Tim talked about the isolation of the Derbyshire Wildlife reserves, surrounded as they often are by grouse moors and shooting estates with their traps and snares. The reserves become little refuges for nature but on too small and too fragmented a scale.
A good example of this is the Lady Bower Woods Reserve. The picture below illustrates the point. To the left of the stone wall is the Moscar Grouse Moor, to the right the DWT reserve.
But create a landscape wide approach and then these reserves become isolated no more, but become vital hot spots of wildlife that can then spread out into the wider landscape.
Of course it will all take time. There are a multitude of landowners and stakeholders to consult with and bring on board. But things are changing. Almost daily there is news of new initiatives and schemes, the recent ‘Summit to Shore’ rewilding project in Wales and the plans to restore the Caledonian Forest in Scotland to name but two.
And with the drive and vision of Derbyshire Wildlife Trust and all the other wildlife groups including the work that Buxton Civic Association is doing to create woodland habitats that encourage greater biodiversity, then a grand plan for the Peak District will not be far behind.
One day soon perhaps there will no need for a fence and we can learn how to let nature survive and thrive alongside us.
A Peak District teeming with wildlife, with wildflowers and trees and scrub, where bird song and the hum of insects is taken for granted again, and who knows what might be lurking in the undergrowth or surprise you round the next corner in the forest.

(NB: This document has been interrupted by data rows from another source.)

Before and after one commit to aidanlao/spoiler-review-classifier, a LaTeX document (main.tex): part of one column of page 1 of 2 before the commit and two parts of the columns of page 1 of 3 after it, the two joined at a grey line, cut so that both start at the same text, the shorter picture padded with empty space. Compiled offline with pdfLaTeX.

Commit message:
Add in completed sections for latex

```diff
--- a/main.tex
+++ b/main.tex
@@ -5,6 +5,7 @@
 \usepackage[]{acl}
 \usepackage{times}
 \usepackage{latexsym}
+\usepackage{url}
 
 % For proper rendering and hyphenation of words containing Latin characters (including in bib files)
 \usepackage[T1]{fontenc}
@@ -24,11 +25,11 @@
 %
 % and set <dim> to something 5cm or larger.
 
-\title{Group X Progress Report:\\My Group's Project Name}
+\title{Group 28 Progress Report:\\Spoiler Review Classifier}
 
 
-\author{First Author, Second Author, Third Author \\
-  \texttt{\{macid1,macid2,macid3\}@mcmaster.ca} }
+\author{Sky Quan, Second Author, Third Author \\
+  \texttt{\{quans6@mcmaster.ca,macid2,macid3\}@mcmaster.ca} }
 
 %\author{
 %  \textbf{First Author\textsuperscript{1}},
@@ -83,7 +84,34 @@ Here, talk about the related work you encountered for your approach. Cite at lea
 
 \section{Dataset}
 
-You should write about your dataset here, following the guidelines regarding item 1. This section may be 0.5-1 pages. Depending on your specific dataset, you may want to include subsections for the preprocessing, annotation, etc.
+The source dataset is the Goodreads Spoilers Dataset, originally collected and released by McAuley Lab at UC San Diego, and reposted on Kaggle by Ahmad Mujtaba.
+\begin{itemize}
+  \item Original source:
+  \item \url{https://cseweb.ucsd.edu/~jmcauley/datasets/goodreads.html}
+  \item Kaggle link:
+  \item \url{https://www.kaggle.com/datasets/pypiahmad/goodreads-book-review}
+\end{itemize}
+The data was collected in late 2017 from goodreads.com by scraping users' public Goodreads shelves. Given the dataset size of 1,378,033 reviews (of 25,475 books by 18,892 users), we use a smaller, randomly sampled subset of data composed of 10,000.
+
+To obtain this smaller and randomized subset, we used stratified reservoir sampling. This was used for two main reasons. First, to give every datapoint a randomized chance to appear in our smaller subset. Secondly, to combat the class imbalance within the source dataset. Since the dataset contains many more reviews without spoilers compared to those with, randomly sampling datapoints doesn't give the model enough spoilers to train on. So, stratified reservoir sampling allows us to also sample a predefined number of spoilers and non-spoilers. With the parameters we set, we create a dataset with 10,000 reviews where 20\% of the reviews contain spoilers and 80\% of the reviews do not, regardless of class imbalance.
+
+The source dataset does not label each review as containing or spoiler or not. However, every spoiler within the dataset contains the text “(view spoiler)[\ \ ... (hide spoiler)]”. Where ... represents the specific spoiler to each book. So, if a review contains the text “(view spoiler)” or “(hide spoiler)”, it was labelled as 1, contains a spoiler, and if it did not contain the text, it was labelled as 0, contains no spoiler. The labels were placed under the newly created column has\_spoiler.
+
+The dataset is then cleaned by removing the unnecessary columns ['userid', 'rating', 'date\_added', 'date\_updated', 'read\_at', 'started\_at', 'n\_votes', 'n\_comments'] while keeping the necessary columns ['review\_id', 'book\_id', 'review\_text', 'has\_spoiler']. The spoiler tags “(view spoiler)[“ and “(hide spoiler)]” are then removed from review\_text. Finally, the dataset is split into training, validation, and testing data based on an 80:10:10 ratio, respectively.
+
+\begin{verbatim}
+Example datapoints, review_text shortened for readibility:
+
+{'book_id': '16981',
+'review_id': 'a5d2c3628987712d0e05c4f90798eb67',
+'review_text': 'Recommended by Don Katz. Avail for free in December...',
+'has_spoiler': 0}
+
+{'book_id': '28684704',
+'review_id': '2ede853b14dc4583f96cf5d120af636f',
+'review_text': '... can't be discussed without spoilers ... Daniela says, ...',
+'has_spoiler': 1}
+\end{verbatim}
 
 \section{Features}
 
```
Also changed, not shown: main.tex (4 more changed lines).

That is some vision, and some picture. It is something worth working for.